We stayed at each other’s throats, him insisting that I send my mother away, me refusing. Then my mother fell, stumbled with laundry she wasn’t supposed to be doing while trying to get up the steps. I was at the hospital for three days with her, stopping home only to grab her some things to make the room feel more at home: her plastic purple orchid plant, the knitted quilt Grandma Silvia had made, the ceramic lion my father got for her on their first anniversary.  A reminder of their flooded wedding night in Venice.

Harrison hadn’t come to the hospital at all.  He was interviewing for a job at Ramapo College as a visiting professor of psychology and was on campus for lunches with professors and students, giving mock presentations and lectures. To pay the medical bill, he had said. 

I brought my mother home three days later, got her set up in bed and went into the kitchen to just sit, tired. It was late. Harrison was there, doing research on his laptop. It was the nursing homes again. He had spun the laptop around and showed me the place where he knew someone: Partridge Home. 

“You don’t even have to dial. I’ll dial,” Harrison had said. “I know a guy who works there, great guy.” He talked aloud as he dialed. “Two-oh-one, eight-two-five, oh-six-six-oh.” He pressed call and handed the phone to me. I had smacked it out of his hand. I screamed at him until my throat was raw. I was tired. You weren’t there, I had yelled. This is my decision, not yours. She is my mother, not yours. You weren’t there.


When we left Van Aulen’s office, the grass outside was damp from the morning showers that had been going on and off. Small licks of streams rushed down the sides of the road to the gutter. I stepped in some runoff as Harrison and I walked to the car. It stained the light brown leather of my shoes for a while.   

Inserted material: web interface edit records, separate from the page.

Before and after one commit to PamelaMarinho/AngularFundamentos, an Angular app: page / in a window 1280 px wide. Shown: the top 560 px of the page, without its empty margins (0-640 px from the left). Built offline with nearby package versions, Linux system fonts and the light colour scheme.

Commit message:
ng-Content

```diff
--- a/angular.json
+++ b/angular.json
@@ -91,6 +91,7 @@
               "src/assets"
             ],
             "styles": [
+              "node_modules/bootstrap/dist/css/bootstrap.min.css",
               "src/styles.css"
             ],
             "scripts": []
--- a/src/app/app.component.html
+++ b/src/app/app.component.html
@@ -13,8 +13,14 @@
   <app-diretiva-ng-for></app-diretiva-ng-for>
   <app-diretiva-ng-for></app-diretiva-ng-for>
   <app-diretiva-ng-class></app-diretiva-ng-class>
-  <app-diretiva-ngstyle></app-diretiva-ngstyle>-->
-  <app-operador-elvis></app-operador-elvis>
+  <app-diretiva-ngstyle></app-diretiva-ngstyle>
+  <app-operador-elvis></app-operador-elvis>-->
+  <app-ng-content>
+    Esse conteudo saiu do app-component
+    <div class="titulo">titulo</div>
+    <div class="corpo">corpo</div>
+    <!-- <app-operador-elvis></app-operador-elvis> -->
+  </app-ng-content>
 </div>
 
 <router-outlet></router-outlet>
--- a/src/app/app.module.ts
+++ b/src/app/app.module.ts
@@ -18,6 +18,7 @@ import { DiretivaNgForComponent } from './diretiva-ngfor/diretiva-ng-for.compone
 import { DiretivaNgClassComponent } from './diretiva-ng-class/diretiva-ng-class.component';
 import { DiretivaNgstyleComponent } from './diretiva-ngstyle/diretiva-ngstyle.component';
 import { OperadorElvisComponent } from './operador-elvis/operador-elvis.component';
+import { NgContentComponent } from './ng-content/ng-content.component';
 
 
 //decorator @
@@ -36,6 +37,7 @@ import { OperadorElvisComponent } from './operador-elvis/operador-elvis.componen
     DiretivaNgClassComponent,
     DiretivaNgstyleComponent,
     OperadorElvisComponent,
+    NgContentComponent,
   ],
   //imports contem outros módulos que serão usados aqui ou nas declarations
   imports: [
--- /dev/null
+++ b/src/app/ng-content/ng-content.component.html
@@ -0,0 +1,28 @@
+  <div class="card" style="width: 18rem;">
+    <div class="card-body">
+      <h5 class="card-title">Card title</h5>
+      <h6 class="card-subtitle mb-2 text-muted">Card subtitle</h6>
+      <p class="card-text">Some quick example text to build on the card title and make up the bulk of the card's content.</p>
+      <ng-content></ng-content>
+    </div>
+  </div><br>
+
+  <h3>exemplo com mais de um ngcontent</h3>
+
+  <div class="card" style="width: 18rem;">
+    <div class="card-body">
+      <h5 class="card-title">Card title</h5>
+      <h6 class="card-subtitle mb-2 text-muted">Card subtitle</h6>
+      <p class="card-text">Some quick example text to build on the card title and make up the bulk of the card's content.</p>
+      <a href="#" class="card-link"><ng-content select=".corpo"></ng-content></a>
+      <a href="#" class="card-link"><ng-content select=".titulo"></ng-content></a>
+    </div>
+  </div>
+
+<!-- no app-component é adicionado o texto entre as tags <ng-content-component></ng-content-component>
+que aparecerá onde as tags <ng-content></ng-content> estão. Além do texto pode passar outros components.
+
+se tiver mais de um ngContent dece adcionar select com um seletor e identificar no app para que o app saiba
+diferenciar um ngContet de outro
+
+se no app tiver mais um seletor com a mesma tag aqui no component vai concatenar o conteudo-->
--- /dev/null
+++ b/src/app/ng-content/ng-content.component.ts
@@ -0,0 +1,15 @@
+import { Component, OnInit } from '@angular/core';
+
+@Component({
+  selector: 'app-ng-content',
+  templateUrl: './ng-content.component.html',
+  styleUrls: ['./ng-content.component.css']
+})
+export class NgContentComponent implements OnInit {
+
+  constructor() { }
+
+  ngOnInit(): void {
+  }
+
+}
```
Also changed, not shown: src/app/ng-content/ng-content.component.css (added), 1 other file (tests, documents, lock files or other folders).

Thirty-five minutes later we pulled into the Sheraton lot.  Harrison hadn’t said anything the whole way home. I don’t know if I wanted him to or not.  Harrison just looked out his window, counting the number of Shell gas stations we had passed. He had said the number to himself, softly, each time.  One, two, three, four.

I drove right up to the door for him.  I didn’t put the car in park. I didn’t take my hands off the wheel.  Just held the brake down steady with my foot. Waiting.

Harrison got out and looked back at me before he closed the doors.  “I can give you some money,” he said. He reached for his wallet. “So, she can start having a nurse there regularly.  Not you or Sally watching her and taking her blood pressure and making sure she turned the stove off after boiling some water. Here. Enough to keep you guys going with a nurse until you put her in a home that’ll give her the real help she needs.”

He handed me the money and I just looked at him sadly. I was tired. I wished he hadn’t said anything.  

“The fare for train tickets to Penn goes up during peak traffic hours,” I told him.  “You’ll need it.”

Harrison looked at me. Analyzed me. He had the look on his face he got when he was trying to figure something out, or someone out. Still. 

“Close the door, please,” I told him. “Sally goes to work in the afternoon, so I need to go be with my mother.”

Harrison nodded and looked at me sadly. Maybe he was tired too. He closed the door and walked into the lobby.


I was talking to my mother about Harrison when she forgot who I was for the first time.  Mother held onto Sally, like she was hers, and yelled at me. Eyes wide like lamplights. Her cold hands shaking as she gripped Sally’s forearms. It started raining again outside, so softly you couldn’t tell the rain was there unless you were looking for it. I tried reaching out to my mother, tried to calm her down. I choked on my breath. Mother pushed me away. I understood. I inhaled, slowly. I reached for the phone.



About the Author

Lucia Garabo · Susquehanna University

Lucia Garabo graduated from Susquehanna University in 2018 with degrees in Creative Writing and Italian. Her work has been previously featured in Silver Needle Press. “The Pools of Saint Mark’s Square” first appeared in RiverCraft.

About the Artist

Rebecca Turnbull · Marshall University

Rebecca Turnbull received her BA in journalism from Marshall University in 2018. She currently attends law school at The Ohio State University. Her photography and writing have previously been published in Thoreau’s Rooster. “Two Rivers Meet” first appeared in Et Cetera